Underground roads of Ganja

Underground roads of Ganja

Ganja is a city located at the crossroads of cultures, which at all times have been subjected to tests of fate, raids, foreign invaders, became the object of devastating wars. For centuries the city was located on the Great Silk Road, caravan routes went through this place. The city was also repeatedly subjected to devastating earthquakes, the most powerful of which occured on September 25th of 1139. In the end, it had to be rebuilt from scratch. Throughout the history, several times the city became the capital of various states that existed on the territory of Azerbaijan, which affected the development of the city, and is reflected in the appearance of Ganja. According to legend, during the establishment of the city, a trove with countless treasures was found, which is why it was named the city of treasures – Ganja.

Even now the city retains a lot of unsolved mysteries. The statements of scientists, made a few years ago, about the existence of underground roads, built 400 years ago, which local people call the underground phaeton roads, became a sensational discovery of the scientific world. Their total length is 90 kilometers. Most researchers believe that they were built during the reign of Shah Abbas the First (from 1606), according to the project of the vizier of the Shah, the great thinker, scientist and astronomer of that time Sheikh Baheddin.

Today the whole main historical ensemble of Ganja includes creations of Sheikh Baheddin. This includes the architectural complex of the 17th century, the Juma Mosque (Mosque of Shah Abbas) Chekyak-Hamam (medieval bath) and the Caravanserai of Shah Abbas. So far, there have been no extensive researches on the study of the underground roads of Ganja. But the public and scientists are aware of the existence of these roads, and they talk about the need for their restoration and reconstruction.

In Soviet times some of the passages were closed and some were used as prisons. Even then, most of the passages were destroyed. Some ventilation shafts were blocked, it made the oxygen supply difficult to access.

Interest in this mystery of the city appeared a few years ago, after the publication of the fact that tunnels lie under the historical center of Ganja. Scientists have not found out how the builders managed to build such a powerful infrastructure four centuries ago, since it requires complex technological solutions. In some places the roads have two levels, they resemble subway tunnels. The rudiments of the first subway in Ganja appeared long before London had its first underground system. Two hundred years before the invention of an underground rail link in the city on the Thames, Ganja had its public underground trasport.

As the Professor of Ganja State University, Honored Artist of the country Shaig Mamedov stated to Vestnik Kavkaza, after the earthquake of 1139 Ganja was destroyed, and a new city was built near it. The city has existed at this place before Ganja was conquered by Shah Abbas the First in 1606. Today Ganja is a city that was already built by Shah Abbas. "Ganja, due to its strategic position, was constantly exposed to enemy raids.
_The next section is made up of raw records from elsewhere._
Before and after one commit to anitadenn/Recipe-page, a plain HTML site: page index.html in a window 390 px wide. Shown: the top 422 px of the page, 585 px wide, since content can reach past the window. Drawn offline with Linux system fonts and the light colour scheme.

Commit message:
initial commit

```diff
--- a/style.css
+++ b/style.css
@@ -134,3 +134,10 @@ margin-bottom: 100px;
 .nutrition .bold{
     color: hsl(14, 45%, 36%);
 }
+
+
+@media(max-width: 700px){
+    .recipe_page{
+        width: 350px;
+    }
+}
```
The underground passages were very important for storage of provisioning and protection of civilians. In addition, they were also designed for moving phaetons," the scientist stated.

According to him, there is nothing surprising in the fact that four centuries ago builders managed to build such an infrastructure, since the works were directed by Sheikh Baheddin, who was famous in the East at that time.
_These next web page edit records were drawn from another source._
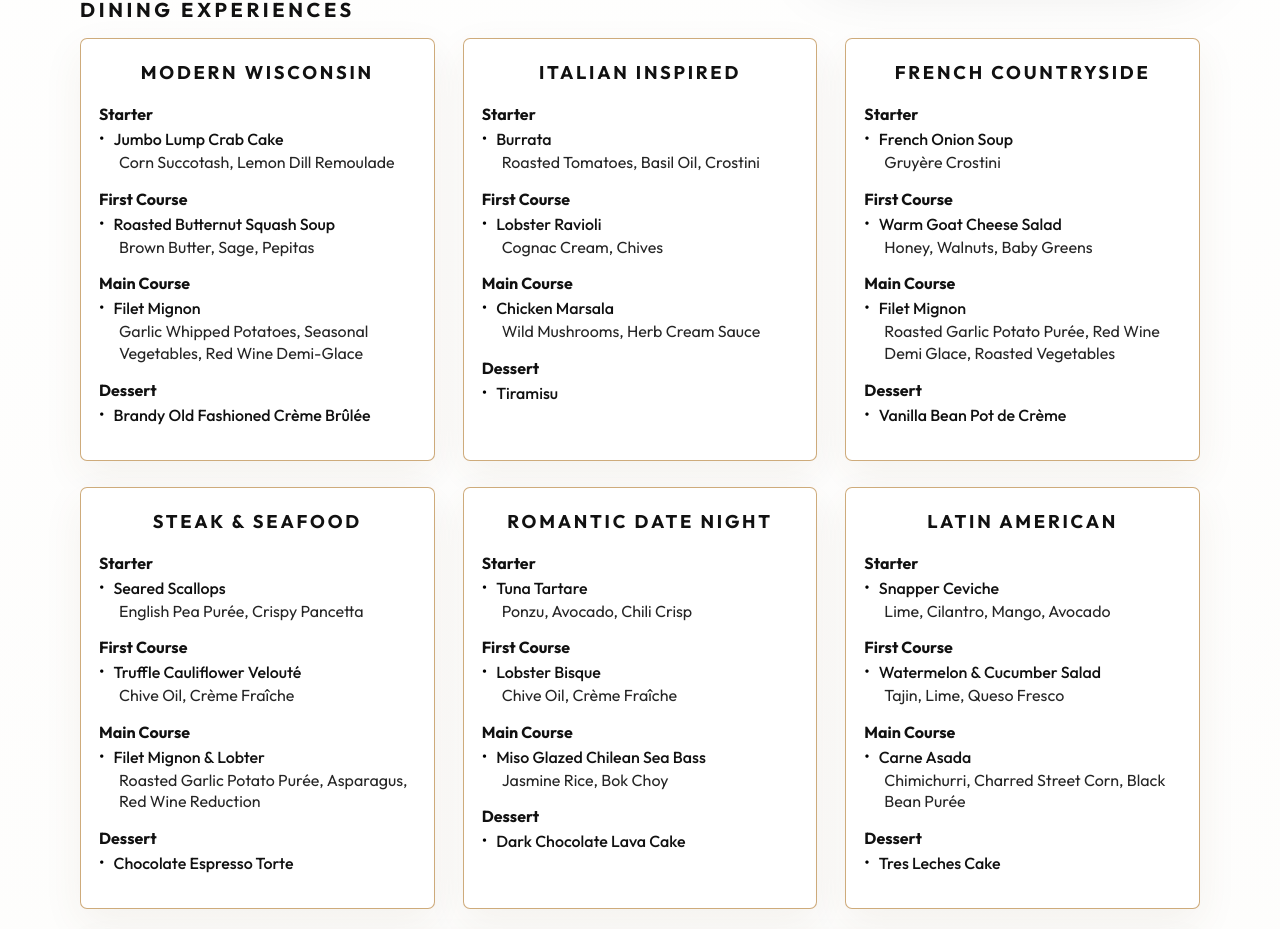
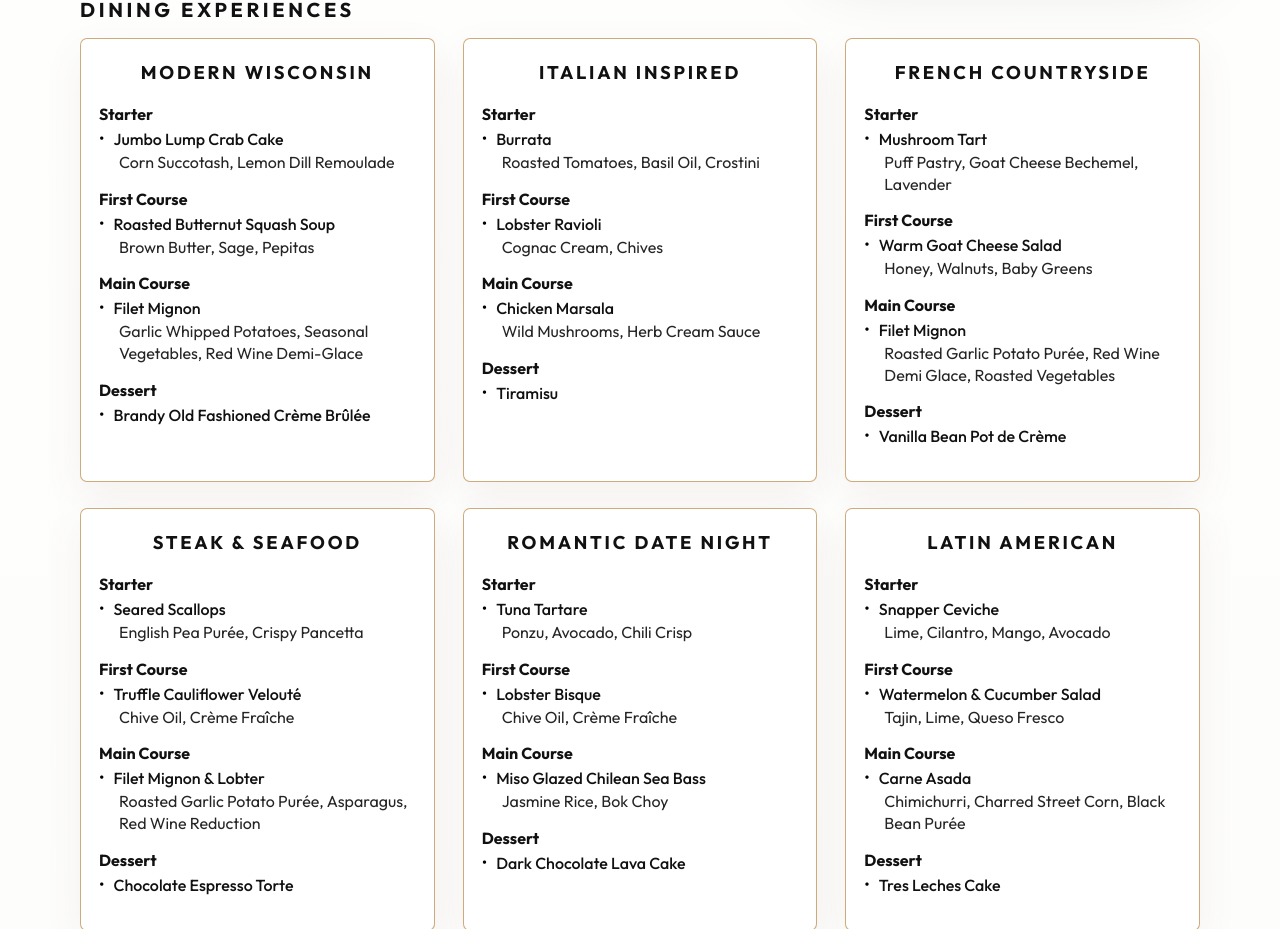
Before and after one commit to jasmith188/the-hosting-table-co-site, a React (Vite) app: page / in a window 1280 px wide. Shown: the part 1237-2166 px from the top of the page. Built offline with nearby package versions, Linux system fonts and the light colour scheme.

Commit message:
edit some menus

```diff
--- a/src/data/menus.js
+++ b/src/data/menus.js
@@ -47,8 +47,8 @@ export const menus = [
     courses: [
       {
         label: 'Starter',
-        item: 'French Onion Soup',
-        description: 'Gruyère Crostini',
+        item: 'Mushroom Tart',
+        description: 'Puff Pastry, Goat Cheese Bechemel, Lavender',
       },
       {
         label: 'First Course',
```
"In addition, Sheikh Baheddin was a great physicist, even before Newton suggested the theory of atoms. Probably everyone knows the story about the bath in Isfahan, which was heated with the warmth of only one candle, Sheikh Baheddin was also an architect of it. This decision gave rise to hypotheses that Baheddin knew the laws of atomic energy. He was the project manager for the establishment of Ganja, Isfahan and Mashhad four centuries ago," the Professor said.

Shaig Mamedov believes that attempts to question the existence of underground phaeton roads have no basis, "Ask any person of the older generation of Ganja, they will tell you everything, up to the location of the entrances to these tunnels. As children, everybody went there and after passing through them appeared in another part of town." According to Mamedov, the total length of these roads is 90 km, they have a height of 2.5 to 3 meters, which allowed phaetons to move freely.
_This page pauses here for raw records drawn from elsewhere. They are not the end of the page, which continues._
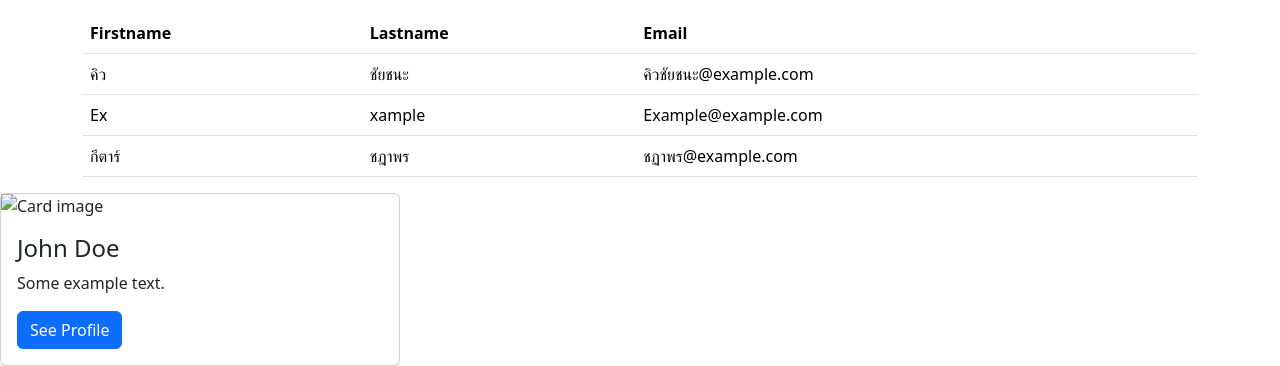
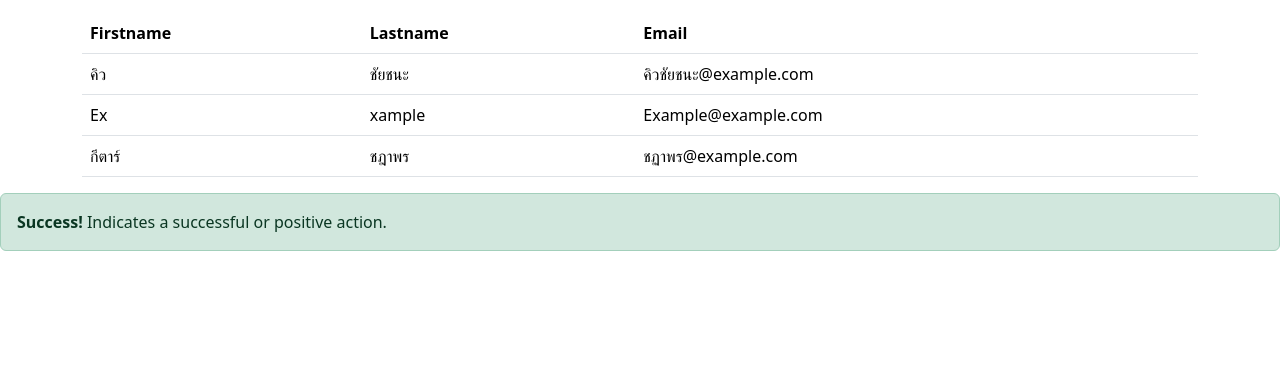
Before and after one commit to tharathepmuwmuw-hub/bootstrap, a plain HTML site: page index.html in a window 1280 px wide. Shown: the part 499-865 px from the top of the page. After the commit the page ends 800 px from the top, so only its background shows below. Drawn offline with nearby package versions, Linux system fonts and the light colour scheme.

Commit message:
Update index.html

```diff
--- a/index.html
+++ b/index.html
@@ -77,14 +77,6 @@
     </tbody>
   </table>
 </div>
-
-</body>
-</html>
-<div class="card" style="width:400px">
-  <img class="Tokyogurl.jpg-top" src="img_avatar1.png" alt="Card image">
-  <div class="card-body">
-    <h4 class="card-title">John Doe</h4>
-    <p class="card-text">Some example text.</p>
-    <a href="#" class="btn btn-primary">See Profile</a>
-  </div>
+<div class="alert alert-success">
+  <strong>Success!</strong> Indicates a successful or positive action.
 </div>
```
This discovery caused interest of scientists from the Smithsonian Institute (USA). A couple of years ago, they decided to learn the secrets of the underground roads together with their Azerbaijani counterparts. Historians agree that the city which gave the world the great thinker and poet of the East, Nizami, was a cradle of civilization, and its history and architecture retain a lot of unexplored mysteries to this day. Today the task of scientists is not only to explore the ancient city, but also to create an underground museum with an exit to the central part of the city. The story of the underground road, along with a historical aspect, also has a socially important character. The study of the underground roads will increase the flow of tourists and lovers of mysteries of history from around the world and make the city attractive for new investments. After all, the one who is able to present himself better and to use information technologies better wins the current competition.